*** Begin section ***

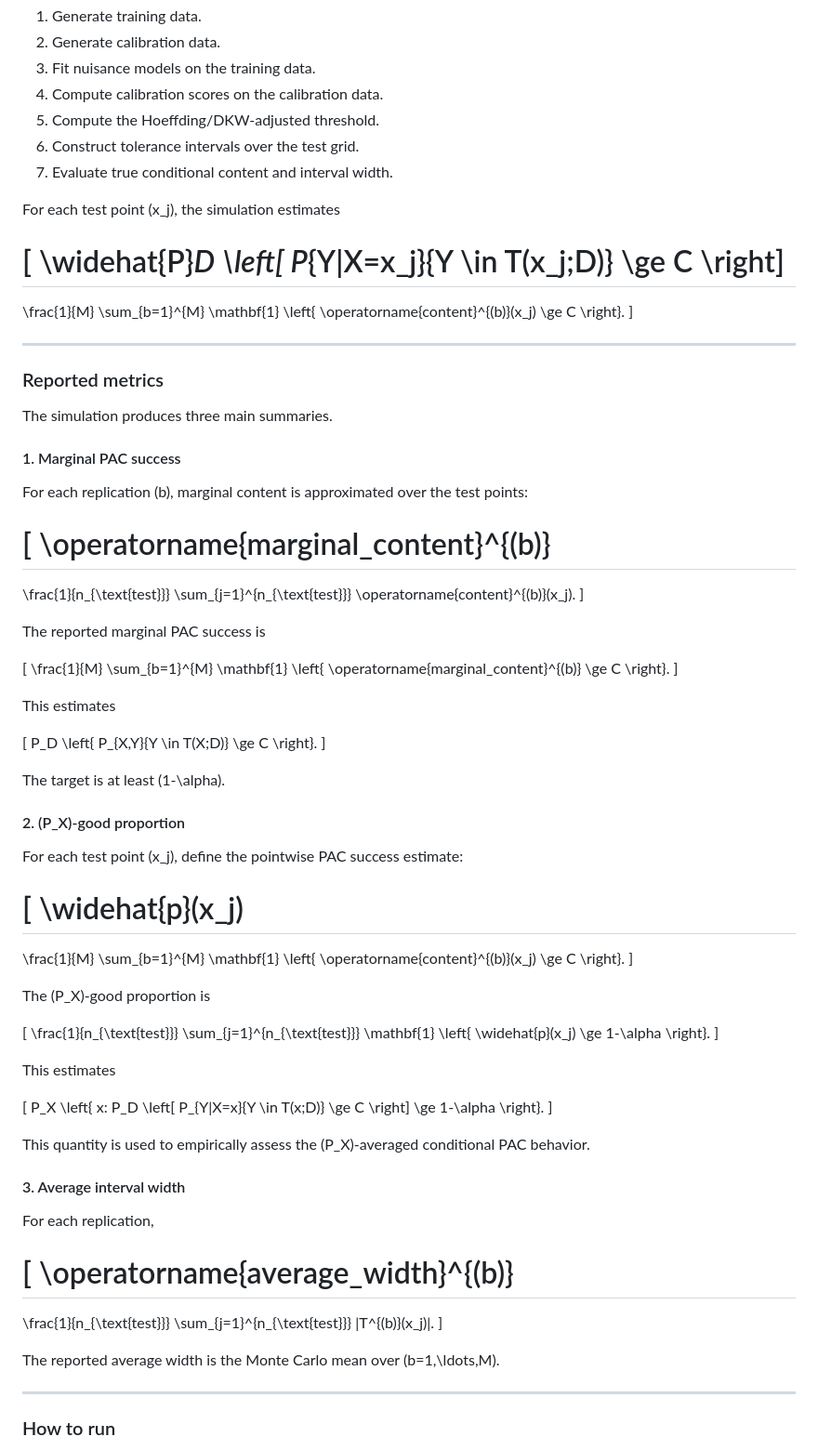
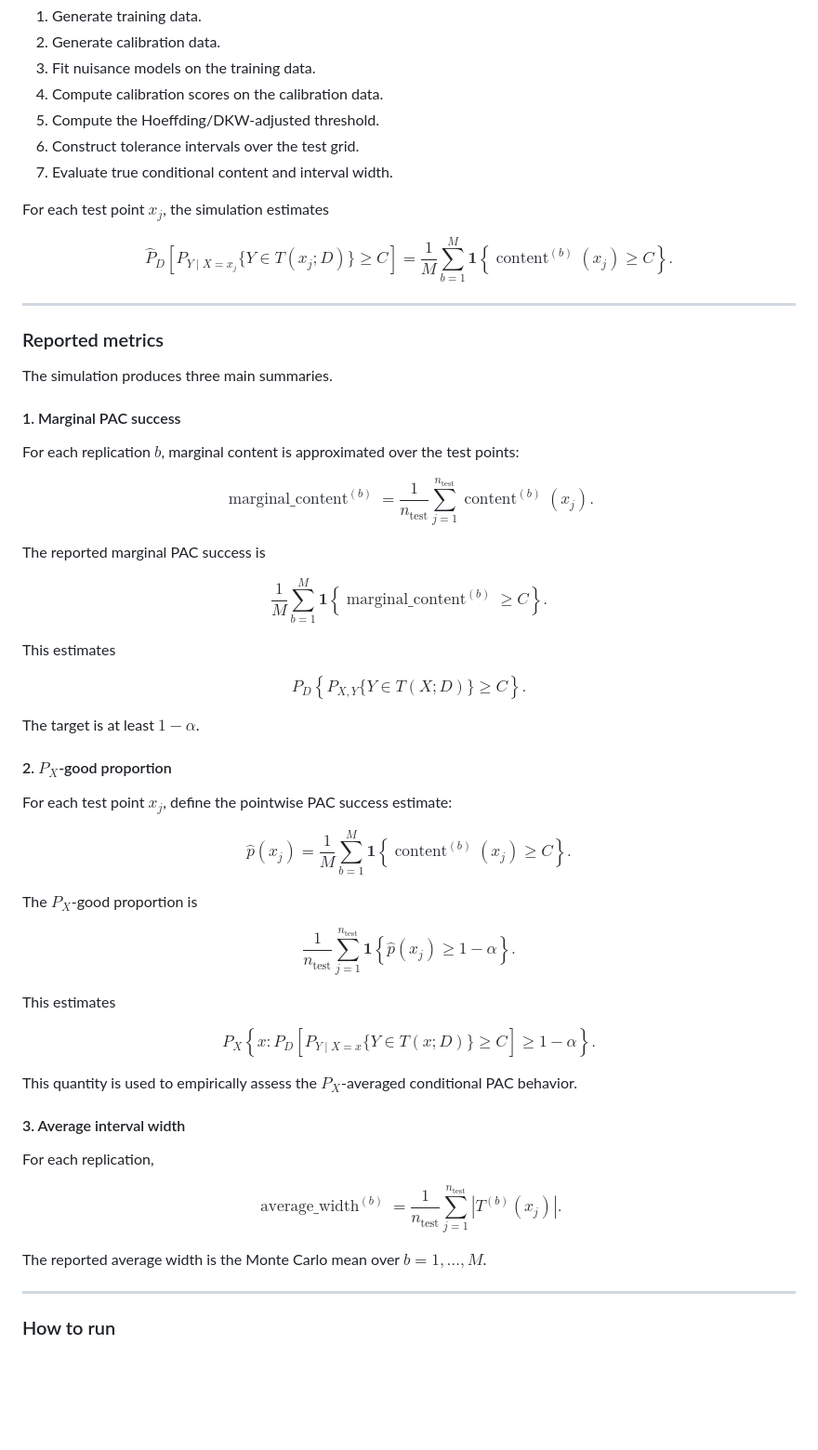
Before and after one commit to jisu-kim-stat/conformal-ti, a Markdown page: README.md, the part around one of its changes. Shown at 93% size. Drawn GitHub-style; blank space fills up the shorter version.

```diff
--- a/README.md
+++ b/README.md
@@ -141,12 +141,12 @@ For each setting `(model_id, n_train, n_cal)`, the simulation repeats the follow
 6. Construct tolerance intervals over the test grid.
 7. Evaluate true conditional content and interval width.
 
-For each test point \(x_j\), the simulation estimates
+For each test point $x_j$, the simulation estimates
 
-\[
+$$
 \widehat{P}_D
 \left[
-P_{Y|X=x_j}\{Y \in T(x_j;D)\} \ge C
+P_{Y \mid X=x_j}\{Y \in T(x_j;D)\} \ge C
 \right]
 =
 \frac{1}{M}
@@ -155,7 +155,7 @@ P_{Y|X=x_j}\{Y \in T(x_j;D)\} \ge C
 \left\{
 \operatorname{content}^{(b)}(x_j) \ge C
 \right\}.
-\]
+$$
 
 ---
 
@@ -165,43 +165,43 @@ The simulation produces three main summaries.
 
 #### 1. Marginal PAC success
 
-For each replication \(b\), marginal content is approximated over the test points:
+For each replication $b$, marginal content is approximated over the test points:
 
-\[
+$$
 \operatorname{marginal\_content}^{(b)}
 =
 \frac{1}{n_{\text{test}}}
 \sum_{j=1}^{n_{\text{test}}}
 \operatorname{content}^{(b)}(x_j).
-\]
+$$
 
 The reported marginal PAC success is
 
-\[
+$$
 \frac{1}{M}
 \sum_{b=1}^{M}
 \mathbf{1}
 \left\{
 \operatorname{marginal\_content}^{(b)} \ge C
 \right\}.
-\]
+$$
 
 This estimates
 
-\[
+$$
 P_D
 \left\{
 P_{X,Y}\{Y \in T(X;D)\} \ge C
 \right\}.
-\]
+$$
 
-The target is at least \(1-\alpha\).
+The target is at least $1-\alpha$.
 
-#### 2. \(P_X\)-good proportion
+#### 2. $P_X$-good proportion
 
-For each test point \(x_j\), define the pointwise PAC success estimate:
+For each test point $x_j$, define the pointwise PAC success estimate:
 
-\[
+$$
 \widehat{p}(x_j)
 =
 \frac{1}{M}
@@ -210,48 +210,48 @@ For each test point \(x_j\), define the pointwise PAC success estimate:
 \left\{
 \operatorname{content}^{(b)}(x_j) \ge C
 \right\}.
-\]
+$$
 
-The \(P_X\)-good proportion is
+The $P_X$-good proportion is
 
-\[
+$$
 \frac{1}{n_{\text{test}}}
 \sum_{j=1}^{n_{\text{test}}}
 \mathbf{1}
 \left\{
 \widehat{p}(x_j) \ge 1-\alpha
 \right\}.
-\]
+$$
 
 This estimates
 
-\[
+$$
 P_X
 \left\{
 x:
 P_D
 \left[
-P_{Y|X=x}\{Y \in T(x;D)\} \ge C
+P_{Y \mid X=x}\{Y \in T(x;D)\} \ge C
 \right]
 \ge 1-\alpha
 \right\}.
-\]
+$$
 
-This quantity is used to empirically assess the \(P_X\)-averaged conditional PAC behavior.
+This quantity is used to empirically assess the $P_X$-averaged conditional PAC behavior.
 
 #### 3. Average interval width
 
 For each replication,
 
-\[
+$$
 \operatorname{average\_width}^{(b)}
 =
 \frac{1}{n_{\text{test}}}
 \sum_{j=1}^{n_{\text{test}}}
 |T^{(b)}(x_j)|.
-\]
+$$
 
-The reported average width is the Monte Carlo mean over \(b=1,\ldots,M\).
+The reported average width is the Monte Carlo mean over $b=1,\ldots,M$.
 
 ---
 
```
Also changed, not shown: other parts of README.md (+5 -5 lines).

*** End section ***

- About this task
State the number of lines in the data that carry "simulation", and add nothing to it.

- Response below
4